# Problem
Whenever a line below includes "three", add it to the tally, then give the total and nothing more.

*** Begin section ***

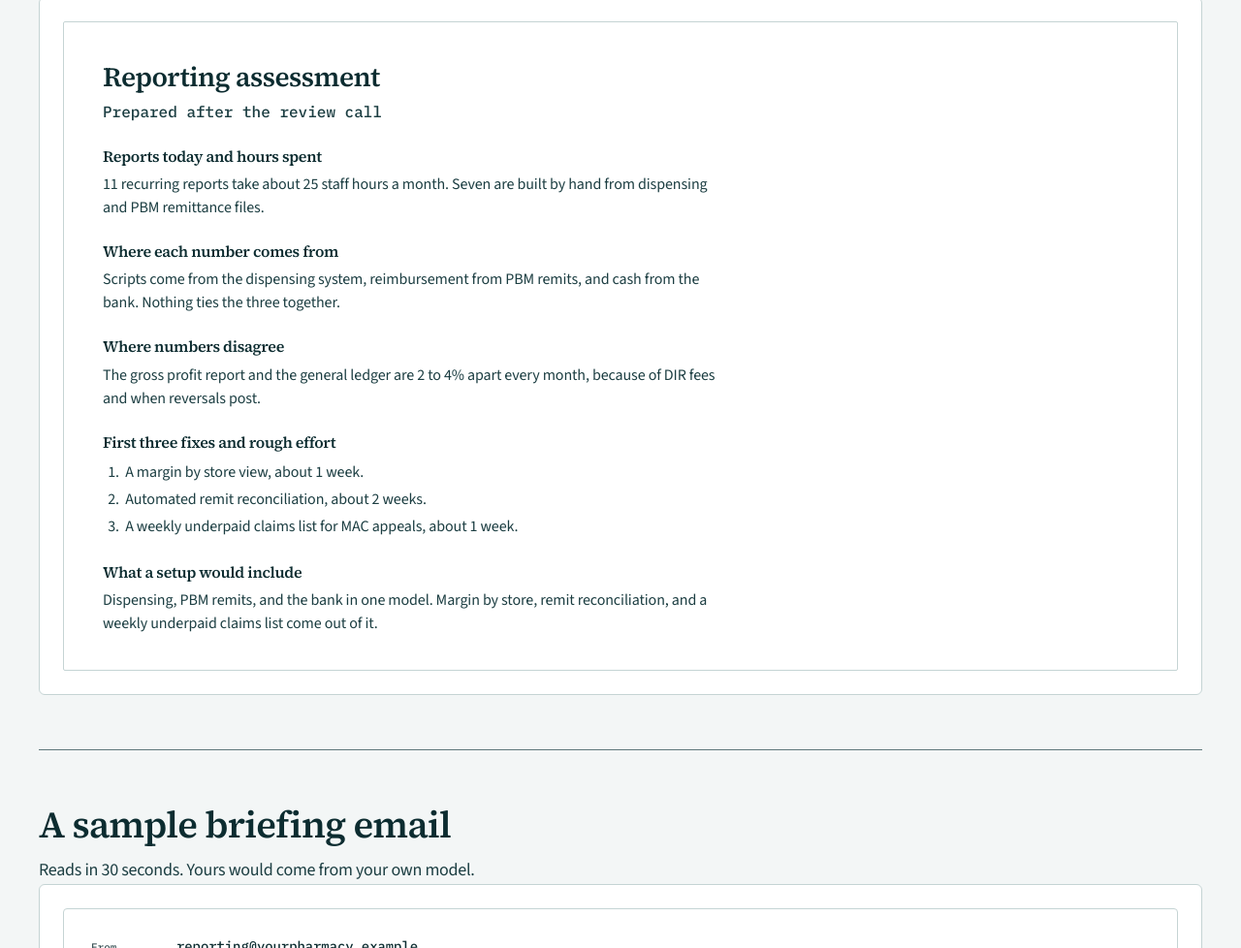
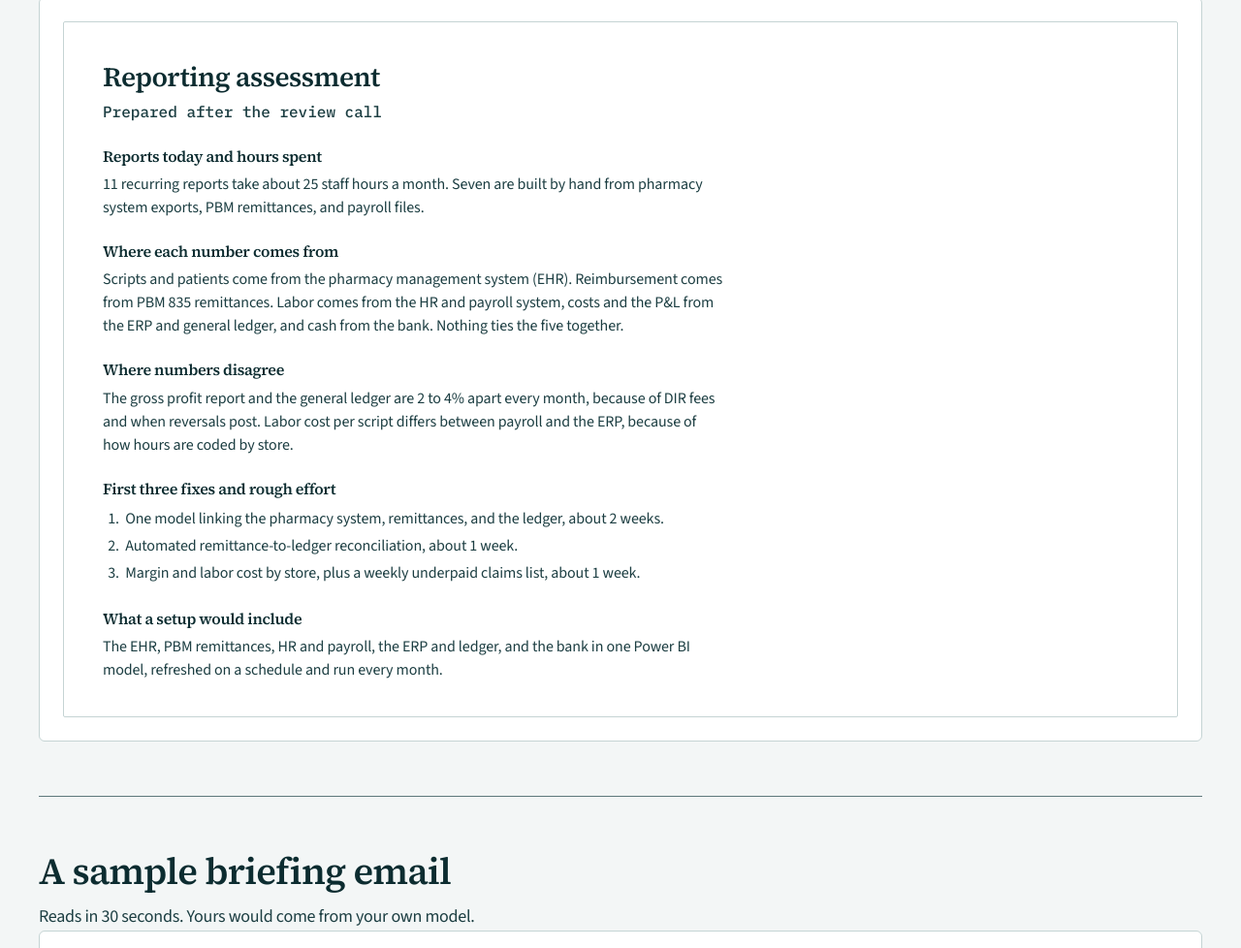
Before and after one commit to pedrodahdah1/ddhconsulting.com, a plain HTML site: page samples.html in a window 1280 px wide. Shown: the part 3450-4428 px from the top of the page at 97% size. Drawn offline with Linux system fonts and the light colour scheme.

Commit message:
Revise the written assessment sample for the pharmacy sources.
Name the EHR, PBM 835 remittances, payroll, ERP, and bank, and update the three fixes and the setup line.

Co-authored-by: deadpool <pedrodahdah1@users.noreply.github.com>

```diff
--- a/samples.html
+++ b/samples.html
@@ -367,19 +367,19 @@
             <h3 id="assess-title">Reporting assessment</h3>
             <p class="doc-kicker">Prepared after the review call</p>
             <h4>Reports today and hours spent</h4>
-            <p>11 recurring reports take about 25 staff hours a month. Seven are built by hand from dispensing and PBM remittance files.</p>
+            <p>11 recurring reports take about 25 staff hours a month. Seven are built by hand from pharmacy system exports, PBM remittances, and payroll files.</p>
             <h4>Where each number comes from</h4>
-            <p>Scripts come from the dispensing system, reimbursement from PBM remits, and cash from the bank. Nothing ties the three together.</p>
+            <p>Scripts and patients come from the pharmacy management system (EHR). Reimbursement comes from PBM 835 remittances. Labor comes from the HR and payroll system, costs and the P&amp;L from the ERP and general ledger, and cash from the bank. Nothing ties the five together.</p>
             <h4>Where numbers disagree</h4>
-            <p>The gross profit report and the general ledger are 2 to 4% apart every month, because of DIR fees and when reversals post.</p>
+            <p>The gross profit report and the general ledger are 2 to 4% apart every month, because of DIR fees and when reversals post. Labor cost per script differs between payroll and the ERP, because of how hours are coded by store.</p>
             <h4>First three fixes and rough effort</h4>
             <ol>
-              <li>A margin by store view, about 1 week.</li>
-              <li>Automated remit reconciliation, about 2 weeks.</li>
-              <li>A weekly underpaid claims list for MAC appeals, about 1 week.</li>
+              <li>One model linking the pharmacy system, remittances, and the ledger, about 2 weeks.</li>
+              <li>Automated remittance-to-ledger reconciliation, about 1 week.</li>
+              <li>Margin and labor cost by store, plus a weekly underpaid claims list, about 1 week.</li>
             </ol>
             <h4>What a setup would include</h4>
-            <p>Dispensing, PBM remits, and the bank in one model. Margin by store, remit reconciliation, and a weekly underpaid claims list come out of it.</p>
+            <p>The EHR, PBM remittances, HR and payroll, the ERP and ledger, and the bank in one Power BI model, refreshed on a schedule and run every month.</p>
           </article>
         </div>
       </section>
```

*** End section ***

# Answer section
3